## Dataset content
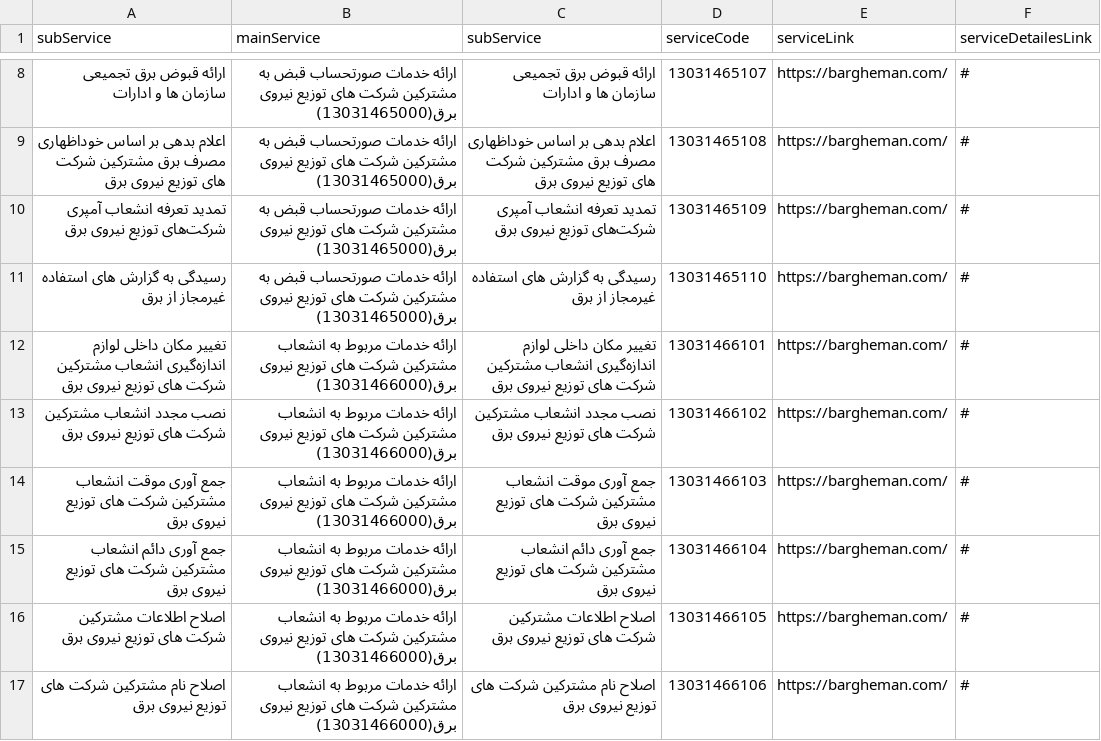
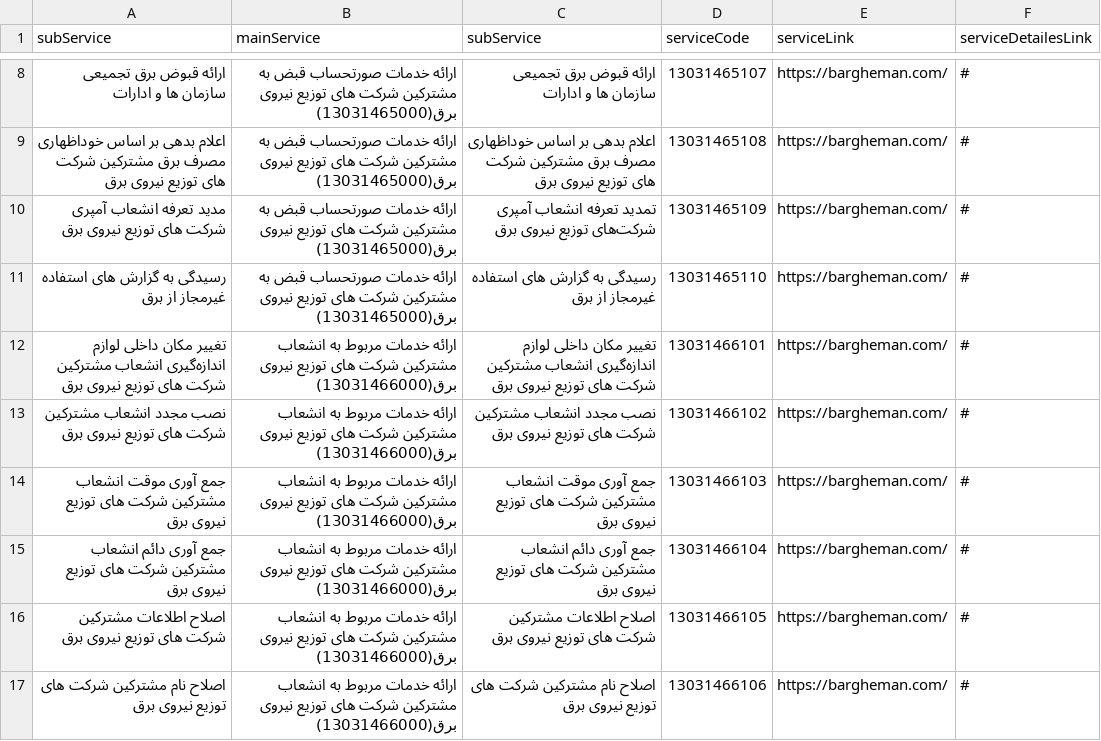
Before and after one commit to hghayebi/15-serviceInfo, a CSV file: src/data/raw-data.csv, drawn as a sheet; only a part is shown, gaps mark what is left out.

```diff
--- a/src/data/raw-data.csv
+++ b/src/data/raw-data.csv
@@ -9,3 +9,3 @@
 اعلام بدهی بر اساس خوداظهاری مصرف برق مشترکین شرکت های توزیع نیروی برق,ارائه خدمات صورتحساب قبض به مشترکین شرکت های توزیع نیروی برق(13031465000),اعلام بدهی بر اساس خوداظهاری مصرف برق مشترکین شرکت های توزیع نیروی برق,13031465108,https://bargheman.com/,#
-تمدید تعرفه انشعاب آمپری شرکت‌های توزیع نیروی برق,ارائه خدمات صورتحساب قبض به مشترکین شرکت های توزیع نیروی برق(13031465000),تمدید تعرفه انشعاب آمپری شرکت‌های توزیع نیروی برق,13031465109,https://bargheman.com/,#
+مدید تعرفه انشعاب آمپری شرکت های  توزیع نیروی برق,ارائه خدمات صورتحساب قبض به مشترکین شرکت های توزیع نیروی برق(13031465000),تمدید تعرفه انشعاب آمپری شرکت‌های توزیع نیروی برق,13031465109,https://bargheman.com/,#
 رسیدگی به گزارش های استفاده غیرمجاز از برق ,ارائه خدمات صورتحساب قبض به مشترکین شرکت های توزیع نیروی برق(13031465000),رسیدگی به گزارش های استفاده غیرمجاز از برق ,13031465110,https://bargheman.com/,#
```
Also changed, not shown: 6 other files.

## Task goal
A faithful copy of all the records is required, with the pictures left out.

## Answer to the problem
Before and after one commit to hghayebi/15-serviceInfo, a CSV file: src/data/raw-data.csv, drawn as a sheet; only a part is shown, gaps mark what is left out.

```diff
--- a/src/data/raw-data.csv
+++ b/src/data/raw-data.csv
@@ -9,3 +9,3 @@
 اعلام بدهی بر اساس خوداظهاری مصرف برق مشترکین شرکت های توزیع نیروی برق,ارائه خدمات صورتحساب قبض به مشترکین شرکت های توزیع نیروی برق(13031465000),اعلام بدهی بر اساس خوداظهاری مصرف برق مشترکین شرکت های توزیع نیروی برق,13031465108,https://bargheman.com/,#
-تمدید تعرفه انشعاب آمپری شرکت‌های توزیع نیروی برق,ارائه خدمات صورتحساب قبض به مشترکین شرکت های توزیع نیروی برق(13031465000),تمدید تعرفه انشعاب آمپری شرکت‌های توزیع نیروی برق,13031465109,https://bargheman.com/,#
+مدید تعرفه انشعاب آمپری شرکت های  توزیع نیروی برق,ارائه خدمات صورتحساب قبض به مشترکین شرکت های توزیع نیروی برق(13031465000),تمدید تعرفه انشعاب آمپری شرکت‌های توزیع نیروی برق,13031465109,https://bargheman.com/,#
 رسیدگی به گزارش های استفاده غیرمجاز از برق ,ارائه خدمات صورتحساب قبض به مشترکین شرکت های توزیع نیروی برق(13031465000),رسیدگی به گزارش های استفاده غیرمجاز از برق ,13031465110,https://bargheman.com/,#
```
Also changed, not shown: 6 other files.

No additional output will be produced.